He serves on a number of government commissions and corporate advisory boards. He currently serves on the Board of Directors of Workplace Hollywood, an organization established to diversify the entertainment industry workforce. He has served as the co-chair of the Black Korean Alliance, the California Attorney General’s Violence Prevention Policy Council, and the National Immigration Forum.

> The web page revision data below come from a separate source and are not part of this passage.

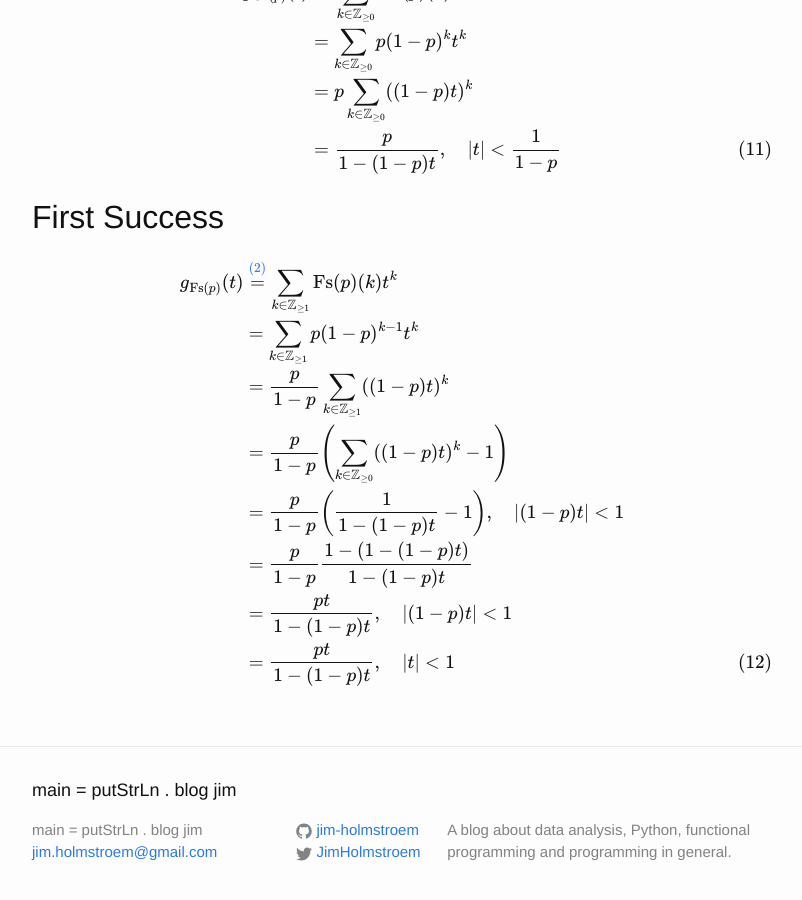
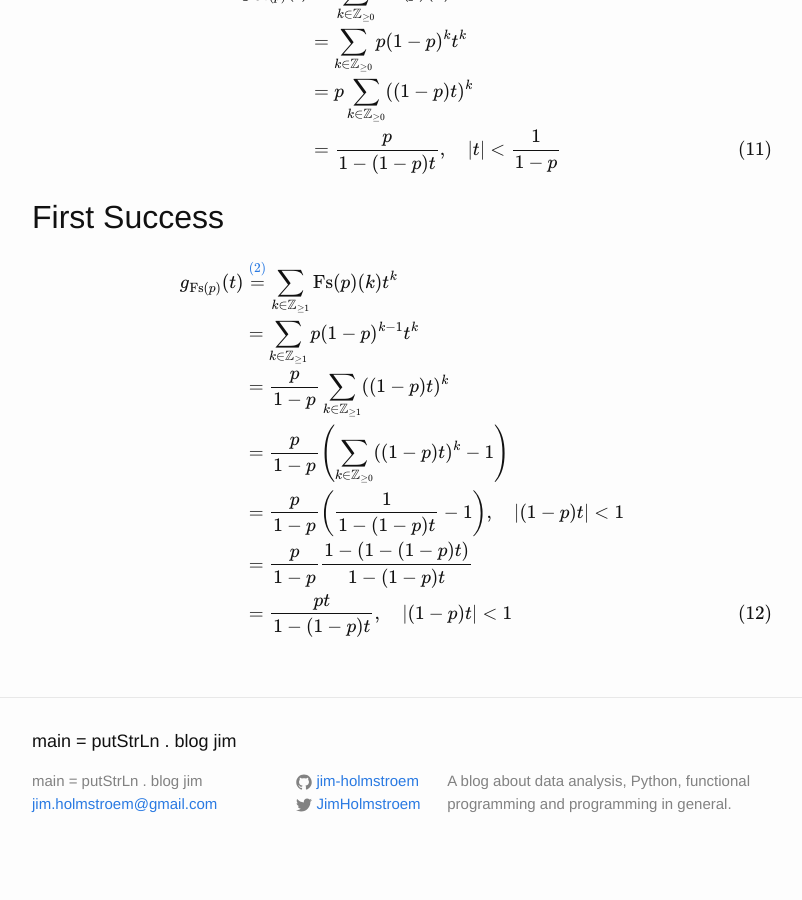
Before and after one commit to Jim-Holmstroem/jim-holmstroem.github.io, a Jekyll site: the page built from _posts/2014-10-18-generating-function-list.markdown, in a window 1280 px wide and 900 px high, scrolled down 2580 px. Shown: the whole window, without its empty margins (238-1040 px from the left). Built offline with Jekyll 4.4.1, drawn with Linux system fonts in a browser that asks for light colours; formulas are drawn with MathJax 3; after the commit the page ends 3455 px from its top, so only the background shows below that.

Commit message:
revert last commit

```diff
--- a/_posts/2014-10-18-generating-function-list.markdown
+++ b/_posts/2014-10-18-generating-function-list.markdown
@@ -148,7 +148,6 @@ $$
                         &= \frac{p}{1-p}\left(\sum\limits_{k\in\mathbb{Z}_{\ge 0}} ((1-p)t)^k - 1\right) \nonumber \\
                         &= \frac{p}{1-p}\left(\frac{1}{1-(1-p)t} - 1\right),\quad |(1-p)t|<1 \nonumber \\
                         &= \frac{p}{1-p} \frac{1-(1-(1-p)t)}{1-(1-p)t} \nonumber \\
-                        &= \frac{pt}{1-(1-p)t},\quad |(1-p)t|<1 \nonumber \\
-                        &= \frac{pt}{1-(1-p)t},\quad |t|<1
+                        &= \frac{pt}{1-(1-p)t},\quad |(1-p)t|<1
 \end{align}
 $$
```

He has been a lecturer at the University of California Los Angeles teaching in the areas of leadership and community building.

Mr. Kim was a recipient of the NAACP Equality Award, the Southern Christian Leadership Conference Drum Major Award, and the California Wellness Foundation’s Peace Award in recognition of his efforts to fight for the civil rights of all people. [2]


Kim holds a master’s degree in public administration from Harvard University. [3]

Socialists organize to "challenge for power" in Los Angeles

Trevor email 1 (3).jpg

On March 11, 1998, Los Angeles Democratic Socialists of America leader Steve Tarzynski wrote an email to another Los Angeles DSA leader Harold Meyerson.

Tarzynski listed 25 people he thought should be on an "A-list" of "25 or so leaders/activists/intellectuals and/or "eminent persons" who would gather periodically to theorize/strategize about how to rebuild a progressive movement in our metropolitan area that could challenge for power."

Tarzynski listed himself, Harold Meyerson, Karen Bass, Sylvia Castillo, Gary Phillips, Joe Hicks, Richard Rothstein, Steve Cancian, Larry Frank, Torie Osborn, Rudy Acuna, Aris Anagnos, Abby Arnold, Carl Boggs, Blase Bonpane, Rick Brown, Stanley Sheinbaum, Alice Callahan, Jim Conn, Peter Dreier, Maria Elena Durazo, Miguel Contreras, Mike Davis, Bill Gallegos, Bob Gottlieb, Kent Wong, Russell Jacoby, Bong Hwan Kim, Paula Litt (and Barry Litt, with a question mark), Peter Olney, Derek Shearer, Clancy Sigal and Anthony Thigpenn.

Included in a suggested elected officials sub-group were Mark Ridley-Thomas, Gloria Romero, Jackie Goldberg, Gil Cedillo, Tom Hayden, Antonio Villaraigosa, Paul Rosenstein and Congressmen Xavier Becerra, Henry Waxman and Maxine Waters.

Tarzynski went on to write "I think we should limit the group to 25 max, otherwise group dynamics begins to break down....As i said, I would like this to take place in a nice place with good food and should properly be an all day event."